(Data supplied)
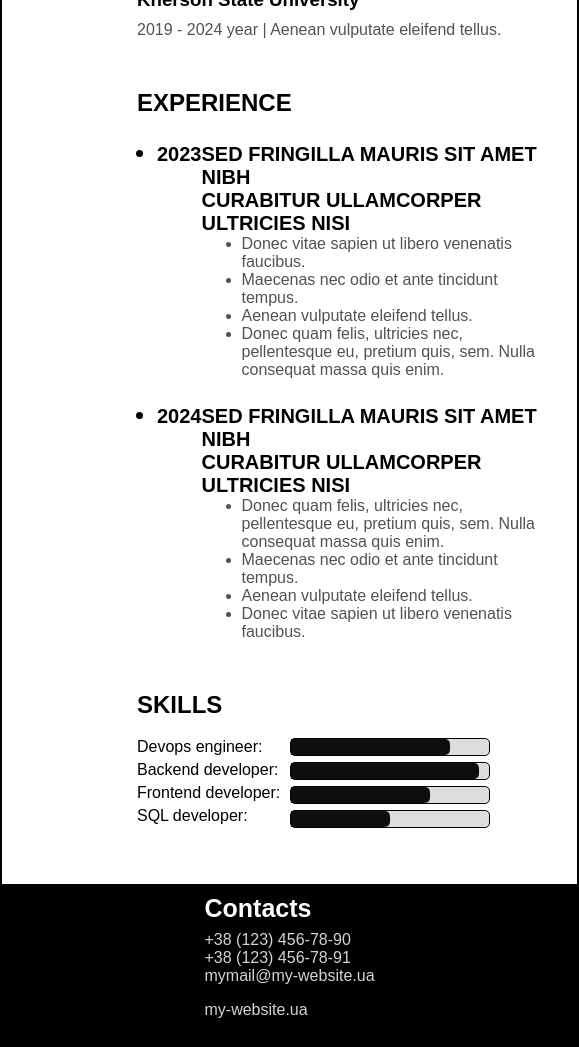
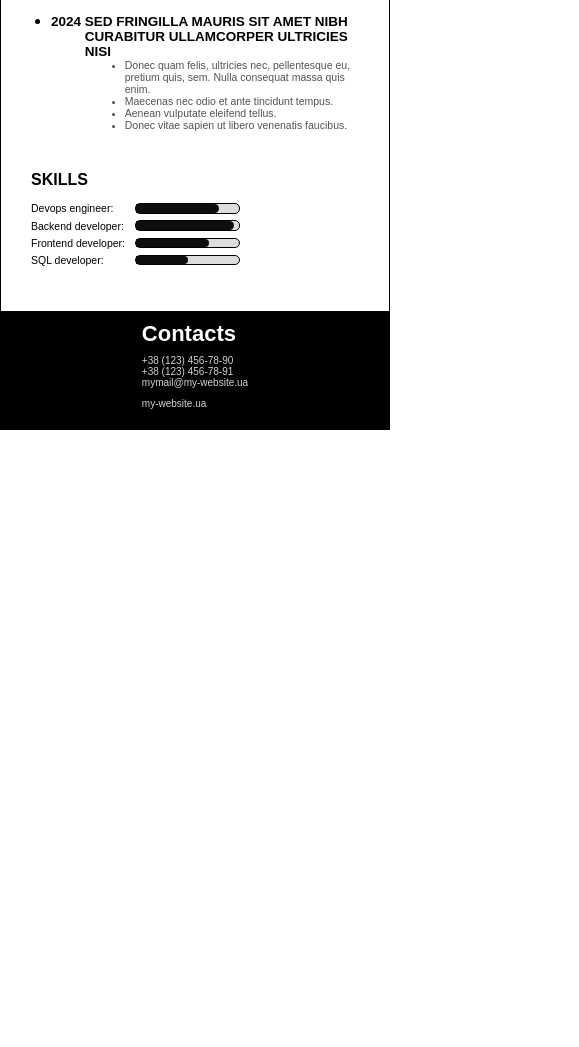
Before and after one commit to V0ch0n0k/WebProgramming, a plain HTML site: page index.html in a window 390 px wide. Shown: the part 627-1674 px from the top of the page, 579 px wide, since content can reach past the window. After the commit the page ends 1057 px from the top, so only its background shows below. Drawn offline with Linux system fonts and the light colour scheme.

Commit message:
fixed mobile version and progress bar structure

```diff
--- a/CSS/main.css
+++ b/CSS/main.css
@@ -6,8 +6,8 @@ body {
     display: flex;
     /* max-width: fit-content; */
     width: 100%;
-
-
+    font-size: 16px;
+    /* font-size: 100%; */
     /* display: -webkit-box;
     display: -ms-flexbox;
     display:flex; */
@@ -17,10 +17,10 @@ body {
     display: flex;
     max-width: 900px;
     margin: 0 auto;
-    border: 2px solid #000000;
+    border: 0.1em solid #000000;
 
     /* align-self:center; */
-
+    font-size: 1em;
     /* flex: auto; */
     display: -webkit-box;
     display: -ms-flexbox;
@@ -29,6 +29,7 @@ body {
 
 
 .black-container {
+    font-size: 1em;
     min-width: min-content;
     background-color: #000000;
     color: #ffffff;
@@ -45,13 +46,16 @@ body {
     padding: 20px;
 }
 .person-initials h1{
-    font-size: 40px;
+    /* font-size: 40px; */
+    font-size: 2.5em;
+    /* font-size: 2.5em; */
     color: #ffffff;
     margin-block-start: 0;
     margin-block-end: 0;
 }
 .person-initials h2{
-    font-size: 35px;
+    /* font-size: 35px; */
+    font-size: 2em;
     margin-block-start: 0;
     margin-block-end: 0;
 }
@@ -60,22 +64,29 @@ body {
 
     max-width: 700px;
     min-width: 580px;
-    margin-left: 85px;
-    padding-right: 10px;
+
 
     background-color: #ffffff;
     flex: auto;
     margin-top: 4em;
-    margin-bottom: 4em;
+    /* margin-bottom: 4em; */
+    margin-left: 85px;
     margin-right: 100px;
+    /* padding-right: 10px;     */
+
+
 }
 
 
 section{
-    margin-block-end: 50px;
+    /* margin-block-end: 50px; */
+    margin-block-end: 4em;
+    font-size: 1em;
+    max-width: fit-content;
 }
-section>h2{
-    font-size: 25px;
+section h2{
+    /* font-size: 25px; */
+    font-size: 1.6em;
     font-weight: bolder;
 }
 
@@ -104,7 +115,8 @@ section>h2{
 
 .experience{
     max-width: auto;
-    font-size: 23px;
+    /* font-size: 23px; */
+    font-size: 1.5em;
 }
 .experience > ul{
     padding-inline-start: 20px;
@@ -114,22 +126,28 @@ section>h2{
     display: -ms-flexbox;
     display: flex;
     margin-bottom: 1em;
+    font-size: 1em;
 }
 .experience-item-year{
-    font-size: 20px;
+    /* font-size: 20px; */
+    font-size: 0.9em;
     font-weight: bold;
-    width: 80px;
+    min-width: 2.5em;
 }
 .experience-item-name{
-    font-size: 20px;
+
+    /* font-size: 20px; */
+    font-size: 0.9em;
     font-weight: bold;
 }
 .experience-item-company{
-    font-size: 20px;
+    /* font-size: 20px; */
+    font-size: 0.9em;
     font-weight: bold;
 }
 .experience-item-details{
-    font-size: 16px;
+    /* font-size: 16px; */
+    font-size: 0.7em;
     font-weight: normal;
     color: #525252;
 }
@@ -140,34 +158,47 @@ section>h2{
 
 
 .skills{
+    font-size: 1.5em;
     display: -webkit-box;
     display: -ms-flexbox;
     display: flex;
+    margin-bottom: 10px;
+
+    display: flex;
+    flex-direction: column;
 }
-.skills{
-    margin-bottom: 10px;
+.skill {
+    font-size: 0.7em;
+    display: flex;
+    justify-content: space-between;
+    align-items: center;
+    margin-bottom: 0.5em;
 }
+
+
 .skills-name div{
-    margin-bottom: 5px;
+    font-size: 0.7em;
+
+    margin-bottom: 0.5em;
 }
-.progress-container{
+/* .progress-container{
     margin-left: 10px;
-}
+} */
 .progress-container progress{
-    margin-bottom: 5px;
-}
-.progress-container progress{
+    flex: 1;
     width: 200px;
-    height: 18px;
+    /* height: 18px; */
+    height: 0.8em;
+    margin-bottom: 0.1em;
     max-width: 200px;
-    flex: 1;
+
     margin-right: 30px;
 }
 progress {
 
     border-radius: 10px;
     background-color: #ffffff;
-    margin-right: 10px;
+    margin-left: 1em;
 }
 progress::-webkit-progress-value {
     background-color: #0e0e0e;
@@ -190,7 +221,8 @@ progress::-webkit-progress-bar {
 }
 .contact-info h2{
     color: #ffffff;
-    font-size:40px;
+    /* font-size:40px; */
+    font-size: 2.2em;
 }
 .contact-container{
     background-color: #000000;
@@ -199,7 +231,11 @@ progress::-webkit-progress-bar {
 }
 
 @media (max-width: 575px) {
+    body{
+        font-size: 10px;
+    }
     .container{
+        /* border: 1em; */
         max-width: 575px;
         min-width: auto;
         display:block;
@@ -213,13 +249,13 @@ progress::-webkit-progress-bar {
         padding: 20px;
     }
     .person-initials h1{
-        font-size: 35px;
+        /* font-size: 35px; */
         color: #ffffff;
         margin-block-start: 0;
         margin-block-end: 0;
     }
     .person-initials h2{
-        font-size: 25px;
+        /* font-size: 25px; */
         margin-block-start: 0;
         margin-block-end: 0;
     }
@@ -234,11 +270,16 @@ progress::-webkit-progress-bar {
 
     }
     .white-container {
-        padding-left: 50px;
-        max-width: 575px;
-        min-width: 400px;
+        max-width: fit-content;
+        /* min-width: 400px; */
+        min-width:min-content;
         margin-top: 2em;
-        margin-bottom: 0em;
+        /* margin-bottom: 0em; */
+        padding-left: 30px;
+        padding-right: 30px;
+
+        margin-left: 0px;
+        margin-right: 0px;
     }
 
     .contact-container{
@@ -253,7 +294,7 @@ progress::-webkit-progress-bar {
     }
 
     .contact-info h2{
-        font-size: 25px;
+        /* font-size: 25px; */
         margin-block-start: 0;
         margin-block-end: 8px;
     }
--- a/index.html
+++ b/index.html
@@ -92,28 +92,29 @@
                         </div>
                     </div>
                 </section>
-
                 <section>
-                    <div>
+                    <div style="max-width: fit-content;">
                         <h2>SKILLS</h2>
                         <div class="skills">
-                            <div class="skills-name">
+                            <div class="skill">
                                 <div>Devops engineer:</div>
+                                <progress value="80" max="100"></progress>
+                            </div>
+                            <div class="skill">
                                 <div>Backend developer:</div>
+                                <progress value="95" max="100"></progress>
+                            </div>
+                            <div class="skill">
                                 <div>Frontend developer:</div>
+                                <progress value="70" max="100"></progress>
+                            </div>
+                            <div class="skill">
                                 <div>SQL developer:</div>
-                            </div>
-                            <div class="progress-container">
-                                <progress value="80" max="100"></progress><br>
-                                <progress value="95" max="100"></progress><br>
-                                <progress value="70" max="100"></progress><br>
-                                <progress value="50" max="100"></progress><br>
-
-
-
+                                <progress value="50" max="100"></progress>
                             </div>
                         </div>
                     </div>
+
                 </section>
             </div>
         </div>
```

(Problem) The lines to copy are those in the listing that contain the word "left".

(Answer box)
-    margin-left: 85px;
+    margin-left: 85px;
     margin-left: 10px;
+    margin-left: 1em;
-        padding-left: 50px;
+        padding-left: 30px;
+        margin-left: 0px;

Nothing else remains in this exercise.